“When they graduate from grade 14 with an Associate’s Degree and a qualified record, they will be ‘first in line’ for a job with IBM and a ticket to the middle class, or even beyond,” said Mayor Bloomberg when then program was announced.

Graduates are recruited by IBM to do all sorts of exciting “new collar jobs” such as working on data science, machine learning, and artificial intelligence.

“Right now, there’s poor alignment between what educators are producing and what employers want. The curriculum is just not contemporary. In part, that’s because of the lack of a strong relationship between educators and companies – both of whom have different expectations of the students,” said Barnes.

The truth really is that our education systems are conservative and the government needs to help fuel some of the changes needed before corporations can step in and form fruitful, symbiotic partnerships with educators.

The problem with educators deciding curriculum in isolation is that they don’t really know what companies need today and they’re often quite bad at estimating what kind of candidates companies will need tomorrow.

Companies, on the other hand, can not only shed light on what they’re doing and the requirements they have at present, but could also share more about projects they aspire to do and the talent they’ll need to lead and support those projects.

The biggest benefit of corporate engagement in the education system, especially where technical competence is concerned, is the fact that schools can actually leverage their relationships to help students find internships.

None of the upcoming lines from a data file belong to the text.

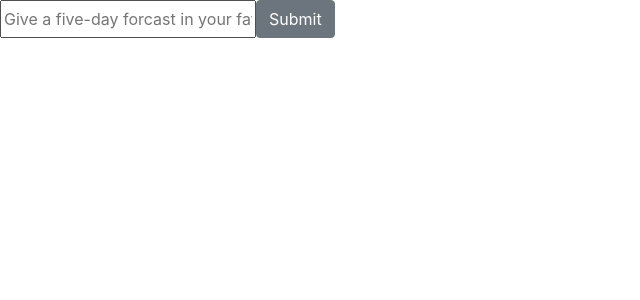
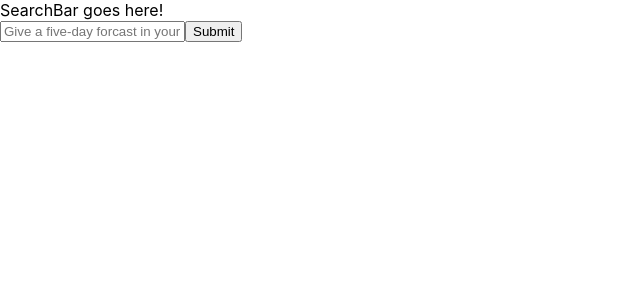
Before and after one commit to MaciejReimann/sun-chaser, a React (Create React App) app: page / in a window 1280 px wide. Shown: the top 300 px of the page, without its empty margins (0-640 px from the left). Built offline with nearby package versions, Linux system fonts and the light colour scheme; no server answers.

Commit message:
typescript installed

```diff
--- a/src/App.tsx
+++ b/src/App.tsx
@@ -1,13 +1,18 @@
-import React, { Component } from 'react';
-
-
-import SearchBar from './containers/SearchBar-container'
+import React, { Component } from "react";
+import SearchBar from "./containers/SearchBar";
 
 class App extends Component {
+  componentDidMount() {
+    window.navigator.geolocation.getCurrentPosition(
+      position => console.log(position),
+      err => console.error(err)
+    );
+  }
   render() {
     return (
       <div className="App">
-
+        {" "}
+        SearchBar goes here!
         <SearchBar />
       </div>
     );
--- a/src/containers/SearchBar-container.js
+++ /dev/null
@@ -1,44 +0,0 @@
-import React, { Component } from 'react';
-//test
-
-export default class SearchBar extends Component {
-  constructor(props) {
-    super(props);
-
-    this.state = {
-      term: ""
-    }
-
-    this.onInputChange = this.onInputChange.bind(this)
-  }
-
-  onInputChange(event) {
-    this.setState({ term: event.target.value })
-  }
-
-  onFormSubmit(event) {
-    event.preventDefault();
-  }
-
-  render() {
-    return (
-      <div>
-        <form
-          onSubmit={this.onFormSubmit}
-          className="input-group"
-          >
-          <input
-            placeholder = "Give a five-day forcast in your favourite places"
-            className = "from-control"
-            value = {this.state.term}
-            onChange={this.onInputChange}
-            type="text"
-          />
-          <span className="input-group-btn">
-            <button type="submit" className="btn btn-secondary">Submit</button>
-          </span>
-        </form>
-      </div>
-    )
-  }
-}
--- /dev/null
+++ b/src/containers/SearchBar.tsx
@@ -0,0 +1,35 @@
+import React, { Component } from "react";
+import { string } from "prop-types";
+
+export default class SearchBar extends Component {
+  // constructor(props) {
+  //   super(props);
+  //   this.state = {
+  //     value: string
+  //   };
+  // }
+  // inputHandler = e => {
+  //   this.setState({ value: e.target.value });
+  // };
+
+  render() {
+    return (
+      <div>
+        <form className="input-group">
+          <input
+            placeholder="Give a five-day forcast in your favourite places"
+            className="from-control"
+            // value={this.state.value}
+            // onChange={this.inputHandler}
+            type="text"
+          />
+          <span className="input-group-btn">
+            <button type="submit" className="btn btn-secondary">
+              Submit
+            </button>
+          </span>
+        </form>
+      </div>
+    );
+  }
+}
--- a/src/index.js
+++ b/src/index.tsx
@@ -1,9 +1,9 @@
 import React from "react";
 import ReactDOM from "react-dom";
+import App from "./App";
 import "./index.css";
-import App from "./App.tsx";
 import * as serviceWorker from "./serviceWorker";
-import "bootstrap/dist/css/bootstrap.min.css";
+// import "bootstrap/dist/css/bootstrap.min.css";
 
 ReactDOM.render(<App />, document.getElementById("root"));
 
```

Doing so will provide students with opportunities to apply what they learned in the classroom and truly unleash their critical thinking skills.

In conclusion, Barnes emphasized that there’s no way that the current education system can produce competent graduates to fill the needs of tomorrow’s jobs – unless of course, they’re studying computer science or specializing in some of the advanced technical skills that are in-demand now.

The only way to equip students and to ensure that all companies have access to the tech talent they will need, now and in the future, is to vote for a change in curriculum.